Sunday being the biggest day of his career, a lot of trolls and hate came for him as he emerged as the race leader to win the Talladega cup race which was rescheduled and shortened due to the rainy and wet conditions. Some said the race was rigged and NASCAR called the race to favour Bubba Wallace.
Looking back, the black driver is not new to hate and trolls. Back in June 2020, NASCAR informed Bubba Wallace that a noose had been found in his garage stall at Talladega. This happened as he was waiting in his motorhome for a rainstorm to subside on the superspeedway. Wallace was led to believe that he was the victim of hate crime because neither did he step foot in the garage nor see the noose. Even the FBI who followed up the matter were called in by NASCAR.

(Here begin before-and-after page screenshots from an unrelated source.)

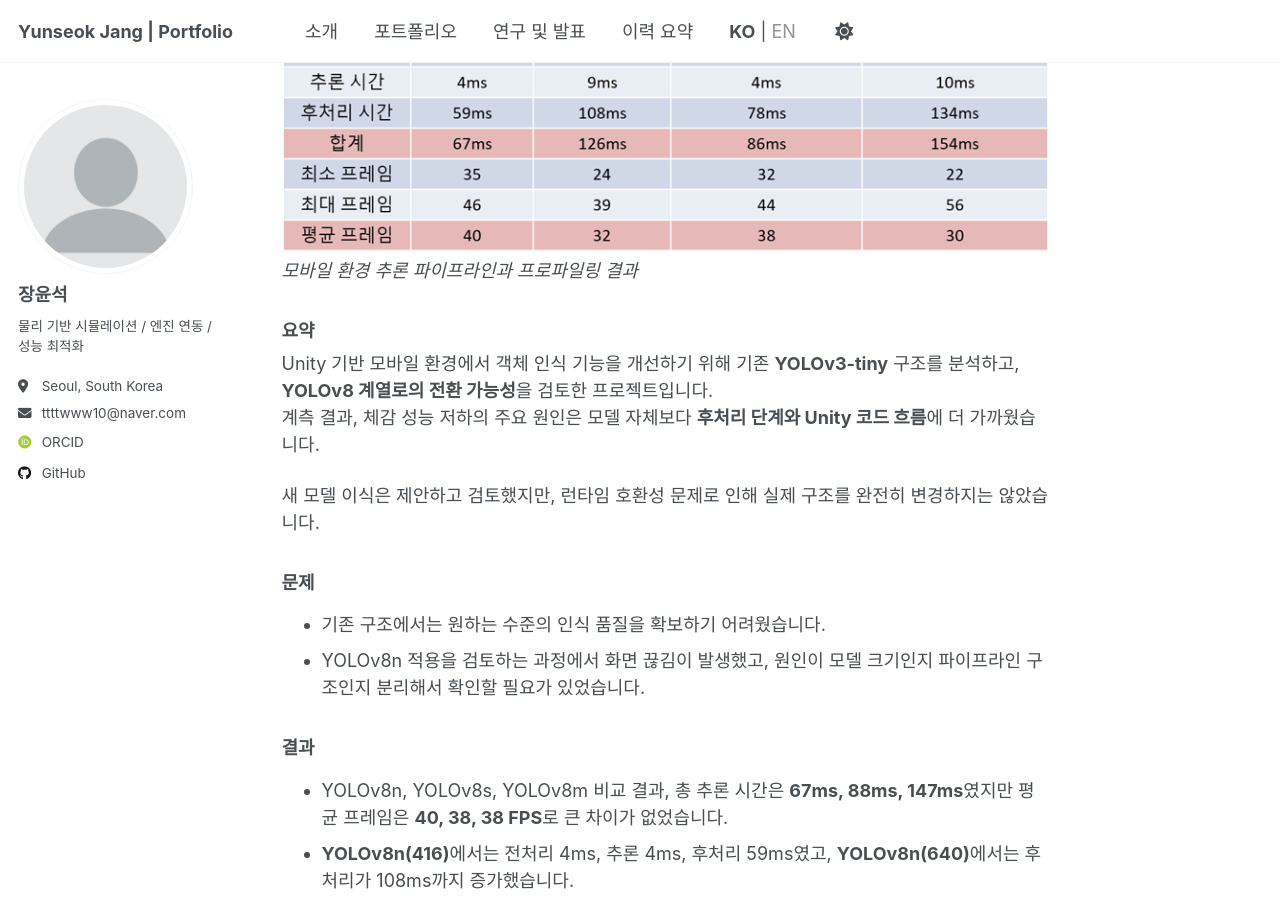
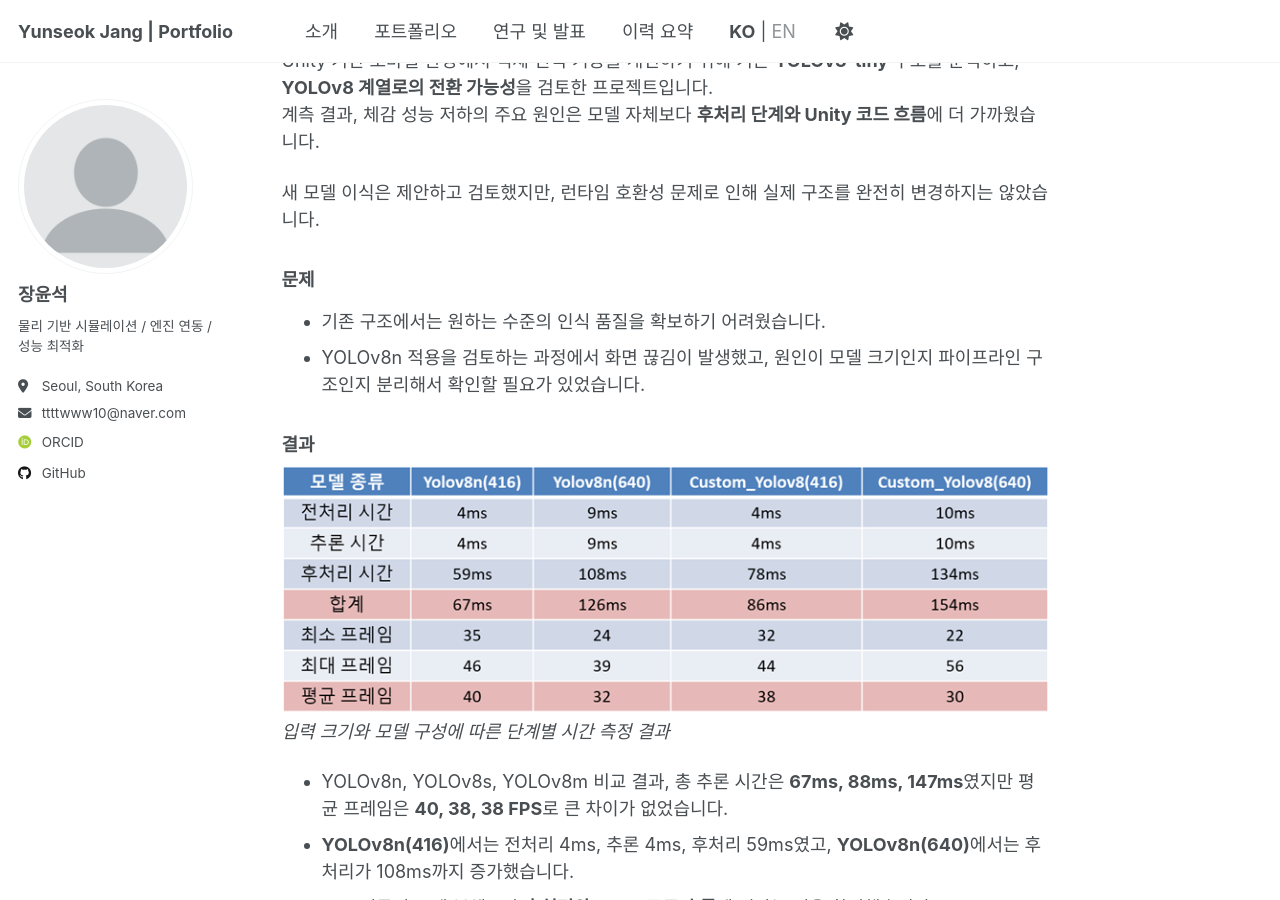
Before and after one commit to dodogcat/dodogcat.github.io, a Jekyll site: the page built from _portfolio/2-mobile-optimization.md, in a window 1280 px wide and 900 px high, scrolled down 882 px. Built offline with Jekyll 4.4.1, drawn with Linux system fonts in a browser that asks for light colours; some web fonts are replaced.

Commit message:
Reposition images in mobile optimization page

```diff
--- a/_portfolio/2-mobile-optimization.md
+++ b/_portfolio/2-mobile-optimization.md
@@ -19,9 +19,6 @@
 ![모바일 객체 인식 화면](/images/notion4.png)
 *Unity 기반 모바일 객체 인식 실행 화면*
 
-![모바일 환경 추론 파이프라인](/images/notion5.png)
-*모바일 환경 추론 파이프라인과 프로파일링 결과*
-
 ### 요약
 
 Unity 기반 모바일 환경에서 객체 인식 기능을 개선하기 위해 기존 **YOLOv3-tiny** 구조를 분석하고, **YOLOv8 계열로의 전환 가능성**을 검토한 프로젝트입니다.
@@ -36,6 +33,9 @@
 
 ### 결과
 
+![모바일 환경 추론 파이프라인](/images/notion5.png)
+*입력 크기와 모델 구성에 따른 단계별 시간 측정 결과*
+
 - YOLOv8n, YOLOv8s, YOLOv8m 비교 결과, 총 추론 시간은 **67ms, 88ms, 147ms**였지만 평균 프레임은 **40, 38, 38 FPS**로 큰 차이가 없었습니다.
 - **YOLOv8n(416)**에서는 전처리 4ms, 추론 4ms, 후처리 59ms였고, **YOLOv8n(640)**에서는 후처리가 108ms까지 증가했습니다.
 - 주요 병목이 모델 본체보다 **후처리와 Unity 코드 흐름**에 있다는 점을 확인했습니다.
```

After Bubba Wallace underwent the ordeal, some people still doubted him saying he somehow came up with the ‘hoax’ to get support during the nationwide racial reckoning after George Floyd was murdered. Others also hate him because he is vocal when it comes to social injustice. He successfully called on NASCAR to ban confederate flags in its events.
Denny Hamilin, the co-owner of 23XI Racing Team with Michael Jordan, advised Bubba Wallace to keep off social media for his mental wellbeing.
“People just automatically dislike me because I hired Bubba Wallace,” said Hamlin, a first-year team owner also who scoffed at the notion the race was fixed.
“I spend way too much money and these teams spend too much money to fix it,” the Joe Gibbs Racing driver said.
“Any time there’s unique circumstances, it’s fixed. When a team is close to winning a football game, they fumble on the one yard line, it’s fixed. It’s just (criticism from) someone that’s having a bad day.”
Wallace said after Monday’s race he had followed Hamlin’s advice several months ago and stopped reading social media.
“It’s helped out a ton. I would go and read the comments (and) after a bad race I would become one of those haters that doesn’t know anything. I would become one of them. Just start telling myself a bunch of dark thoughts,” Wallace said. “In high school, I was always worried about what other people thought of me. I finally let that go.
“I’m not going to be able to please everybody. Doesn’t matter if I won by a thousand laps or won a rain-shortened race, not everybody is going to be happy with it,” he said. “That’s OK because I know one person that is happy and that’s me because I’m a winner and they’re not.”